So, yes, we had things to do because life was just like that. To live was to work because our play was our work. We worked at our play and never had enough time. All too soon, our parents or somebody introduced us to the idea of hobbies, and then the whole, entire edifice of our world began to crumble.
Life fell apart. On one side was work; on the other side was play, and somewhere in the middle, we "sandwiched" our so-called hobbies. But, then, something else began to slip into the bifurcated world. What was this? It was distractions.

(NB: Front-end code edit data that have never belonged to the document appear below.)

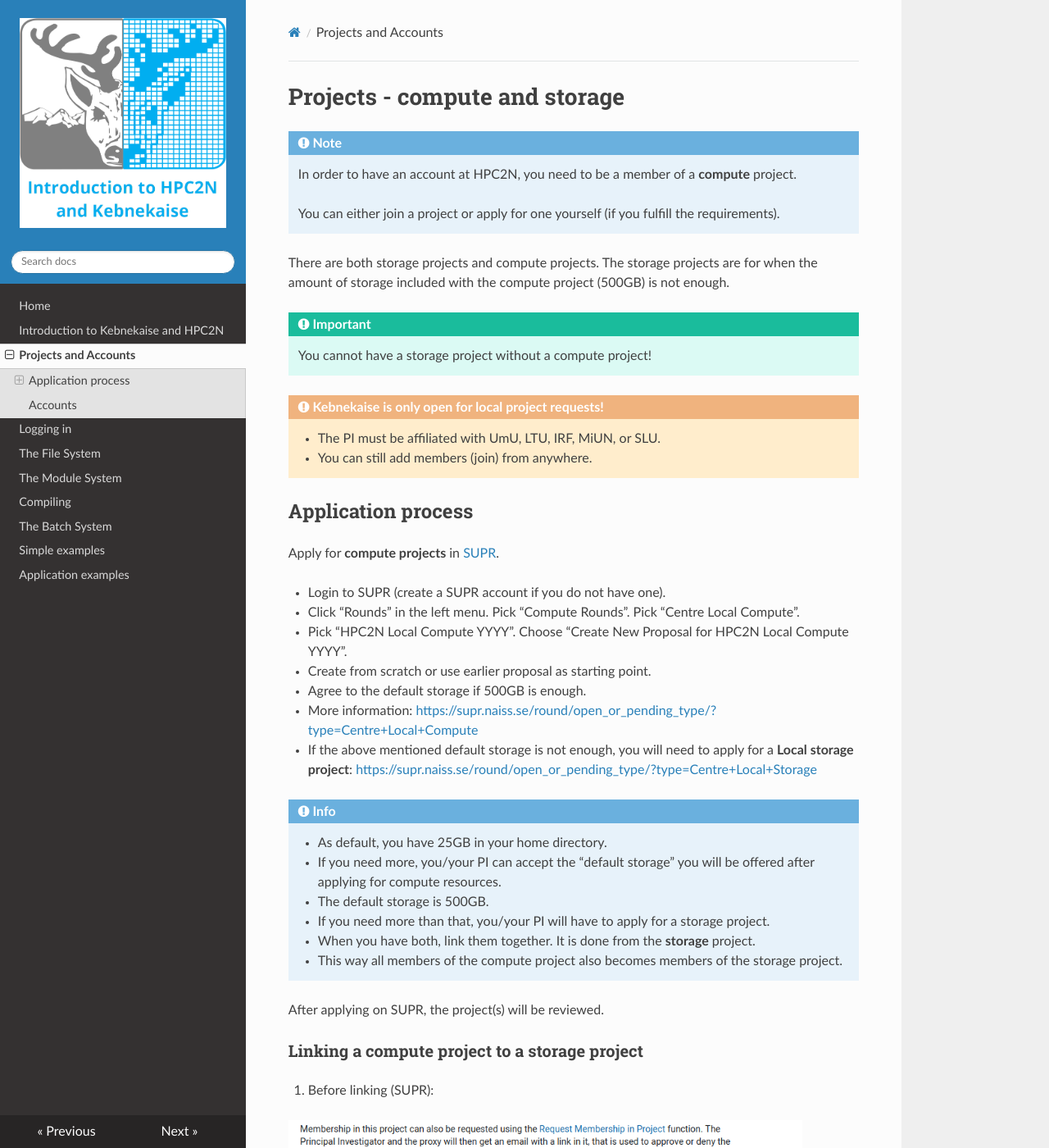
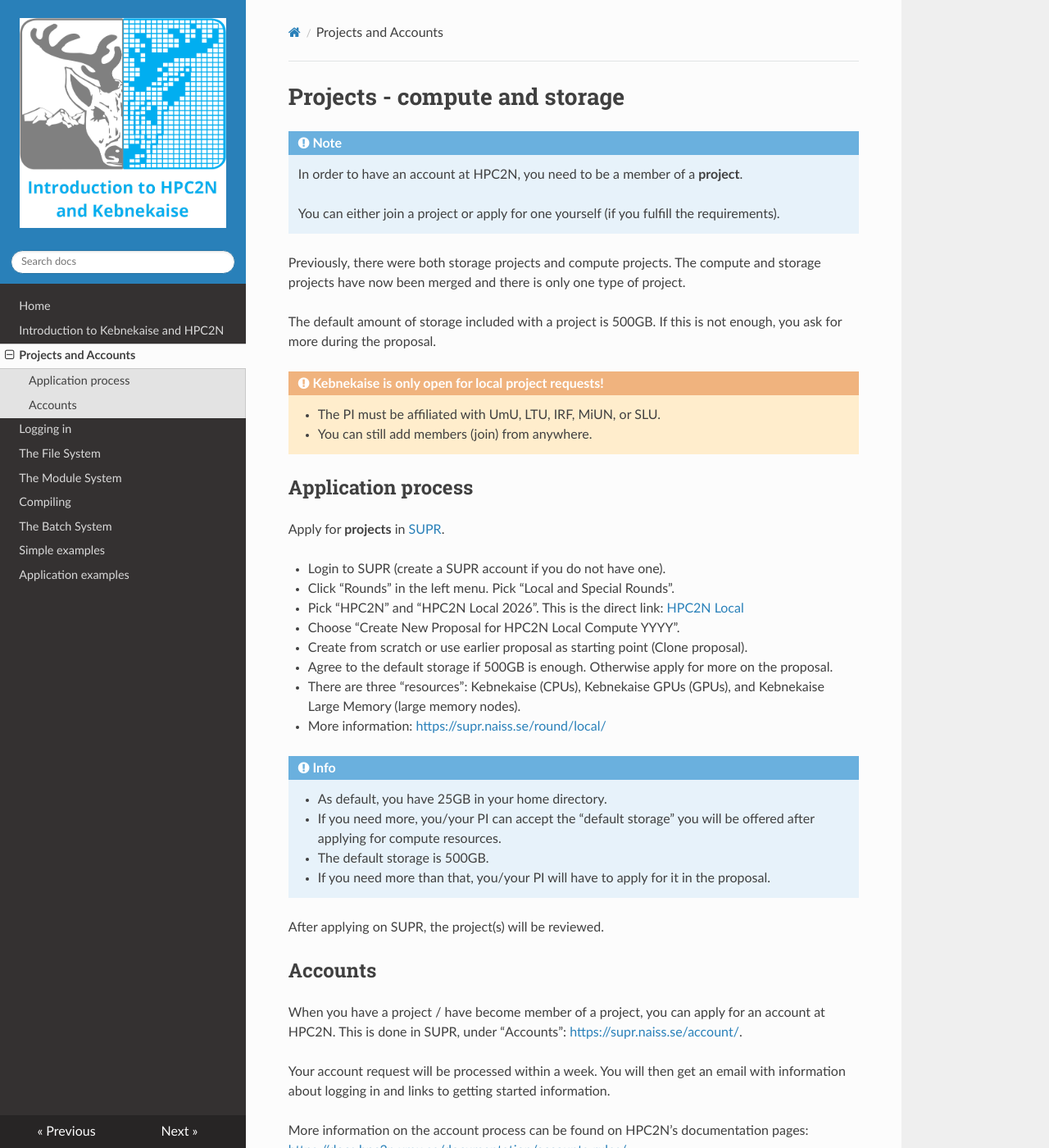
Before and after one commit to hpc2n/intro-course, an MkDocs documentation site: the page built from docs/projectsaccounts.md, in a window 1280 px wide and 1400 px high. Shown: the whole window at 82% size. Built offline with MkDocs 1.6.1, drawn with Linux system fonts in a browser that asks for light colours; nearby versions of some CDN libraries; some of the changed text lies outside the part shown.

Commit message:
Changes due to compute and storage projects having been merged

```diff
--- a/docs/projectsaccounts.md
+++ b/docs/projectsaccounts.md
@@ -2,15 +2,13 @@
 
 !!! Note
 
-    In order to have an account at HPC2N, you need to be a member of a **compute** project.
+    In order to have an account at HPC2N, you need to be a member of a **project**.
 
     You can either join a project or apply for one yourself (if you fulfill the requirements).
 
-There are both storage projects and compute projects. The storage projects are for when the amount of storage included with the compute project (500GB) is not enough.
+Previously, there were both storage projects and compute projects. The compute and storage projects have now been merged and there is only one type of project.
 
-!!! important
-
-    You cannot have a storage project without a compute project!
+The default amount of storage included with a project is 500GB. If this is not enough, you ask for more during the proposal.
 
 !!! Warning "Kebnekaise is only open for local project requests!"
 
@@ -19,28 +17,27 @@
 
 ## Application process
 
-Apply for **compute projects** in [SUPR](https://supr.naiss.se/round/compute).
+Apply for **projects** in [SUPR](https://supr.naiss.se/round/).
 
 - Login to SUPR (create a SUPR account if you do not have one).
-- Click “Rounds” in the left menu. Pick “Compute Rounds”. Pick “Centre Local Compute”.
-- Pick “HPC2N Local Compute YYYY”. Choose “Create New Proposal for HPC2N Local Compute YYYY”.
-- Create from scratch or use earlier proposal as starting point.
-- Agree to the default storage if 500GB is enough.
-- More information: [https://supr.naiss.se/round/open_or_pending_type/?type=Centre+Local+Compute](https://supr.naiss.se/round/open_or_pending_type/?type=Centre+Local+Compute)
-- If the above mentioned default storage is not enough, you will need to apply for a **Local storage project**: [https://supr.naiss.se/round/open_or_pending_type/?type=Centre+Local+Storage](https://supr.naiss.se/round/open_or_pending_type/?type=Centre+Local+Storage)
+- Click “Rounds” in the left menu. Pick “Local and Special Rounds”.
+- Pick “HPC2N” and "HPC2N Local 2026". This is the direct link: [HPC2N Local](https://supr.naiss.se/round/hpc2n/)
+- Choose “Create New Proposal for HPC2N Local Compute YYYY”.
+- Create from scratch or use earlier proposal as starting point (Clone proposal).
+- Agree to the default storage if 500GB is enough. Otherwise apply for more on the proposal.
+- There are three "resources": Kebnekaise (CPUs), Kebnekaise GPUs (GPUs), and Kebnekaise Large Memory (large memory nodes).
+- More information: [https://supr.naiss.se/round/local/](https://supr.naiss.se/round/local/)
 
 !!! Note "Info"
 
     - As default, you have 25GB in your home directory.
     - If you need more, you/your PI can accept the "default storage" you will be offered after applying for compute resources.
     - The default storage is 500GB.
-    - If you need more than that, you/your PI will have to apply for a storage project.
-    - When you have both, link them together. It is done from the **storage** project.
-    - This way all members of the compute project also becomes members of the storage project.
+    - If you need more than that, you/your PI will have to apply for it in the proposal.
 
 After applying on SUPR, the project(s) will be reviewed.
 
-### Linking a compute project to a storage project
+<!-- ### Linking a compute project to a storage project
 
 1. Before linking (SUPR):
 
@@ -57,7 +54,7 @@
 4. Members of the storage project after linking:
 
 ![storage-members](images/storage-members.png){: style="width: 90%;"}
-<br><br style="clear: both;">
+<br><br style="clear: both;"> -->
 
 ## Accounts
 
```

In fact, it was a whole train of distractions and changes in not only the separation of work, play, and hobbies. Oh no! My play group began to be forced to separate. My good friend, Peggy, was simply one of the gang. She could outrun many of the group and could throw, tackle, wrestle, and do all the things that we loved to do. There was never any problem either when we would choose sides. On our make-shift playground when we did not worry about uniforms, we could easily divide the group into two teams: the "shirts" and the "skins." Peggy could fit into either group until she couldn't—to our great puzzlement and dismay.
One day Peggy's mother rushed out on the porch when she saw us peeling off our shirts. She yelled for Peggy to come into the house and told her she would have to play on the team with the shirts! That did not seem right to her or to all of us on the "skins" team who needed Peggy as our fastest running back! She was puzzled and embarrassed, and all of us were left to try to figure why Peggy's mom did not like the skins! She had only told Peggy that she, the mom, would explain later that night. We made Peggy promise she would tell us when she found out. Meanwhile, we might as well go home. Somehow, the game felt strange, as if some mysterious force had fallen on us and distracted us from the innocent, spontaneous, wonder-filled times we had always enjoyed.
Peggy never told us what her mom said. But everything had changed because in a very short time Peggy herself became a distraction—at least for me, when Peggy became my "girlfriend."
And there we have it. More about Peggy later, but I return to the statement I made earlier. If we do not have anything to do, we will do anything. Why? Because as the title of this writing implies, there is a will to distraction. And now we come to the heart of the matter. Just what are our present distractions? From what are they distracting us? And why does this matter? Why this topic? I am raising this topic with its attendant questions because of the turmoil that clouds the institutions of our country and the bizarre actions, conspiracy theories, and crippled enactment of policies needed to save our planet from its downward spiral toward ruin.
Furthermore, in what sense do we "will" these distractions? Let me state it quite simply:
A distraction is a thing that prevents someone from giving full attention
to something else; a diversion or recreation. (New Oxford American Dictionary)
Will is a state of mind in which there is an intentional outcome. (RM)
From this vantage point, considering the nature of distractions and the disturbing tendency to focus our will on the distractions rather than what really matters, we may understand the paralysis that describes this time in which we are living.
What do I mean when I refer to "what really matters?" No doubt you could provide your own list, but I offer the following four concerns that threaten our way of life and the prospects for a world in which our children may live their dreams and reach for the stars.
First, there is the increasingly obvious deterioration of our natural resources. Habitats are disappearing, land masses are shifting, ocean currents are disrupting life not only of sea-dwelling creatures but also the distribution of heat around the globe, a process mediating the temperatures of the cold arctic and the hot tropical regions.
Second, there remains a great racial divide in our country. The majority of the world's people are people of color. The last days of the "white world" are upon us. It is expected that Caucasions will become a minority within the US by 2045, and that one quarter of the world's population will be African by 2050. New leadership emerges, but racial differences continue to plague our realization of earth's people as one.
However, just as we are divided racially, so also are we divided politically. But unlike the factor of race that can divide people, our political unrest seems to stem from ideological posturing. How much of this is driven by fear and how much is driven by the ages' ongoing drama of power-seeking? Unfortunately, our most powerful religious groupings only serve to perpetuate the divide along power lines between "those who have it" and "those who do not." Most disturbing, however, is the collapse of one political constituency that seems to have abandoned any attempt at all to participate with good faith in a political forum where issues may be debated and compromised solutions presented. Instead, cultural issues are sensationalized for the advantage of political gain.
The fact that this kind of demagoguery can take place in a relatively educated society can be understood only because of what I list as my fourth concern: the politicizing source of pseudo-news within some of our media that is nothing more than propaganda riding the back of entertainment by individuals who thrive within a personality cult obsessed with self-serving aggrandizement.
These four distractions form the beginning of realities that can survive only when there is "a will to distraction." But this "will" cannot last. Just as the distraction of my first love, Peggy, eventually sank over the horizon of life's many contingencies and adventures, so too will this political moment recede over the horizon. What you and I cannot know now is what may remain when the sun rises over a new day and our present distractions escape the grasp of our will.
(The phrase "a universal will to distraction" is found in Carl Jung's Collected Works, Vol. 9i, para. 617.)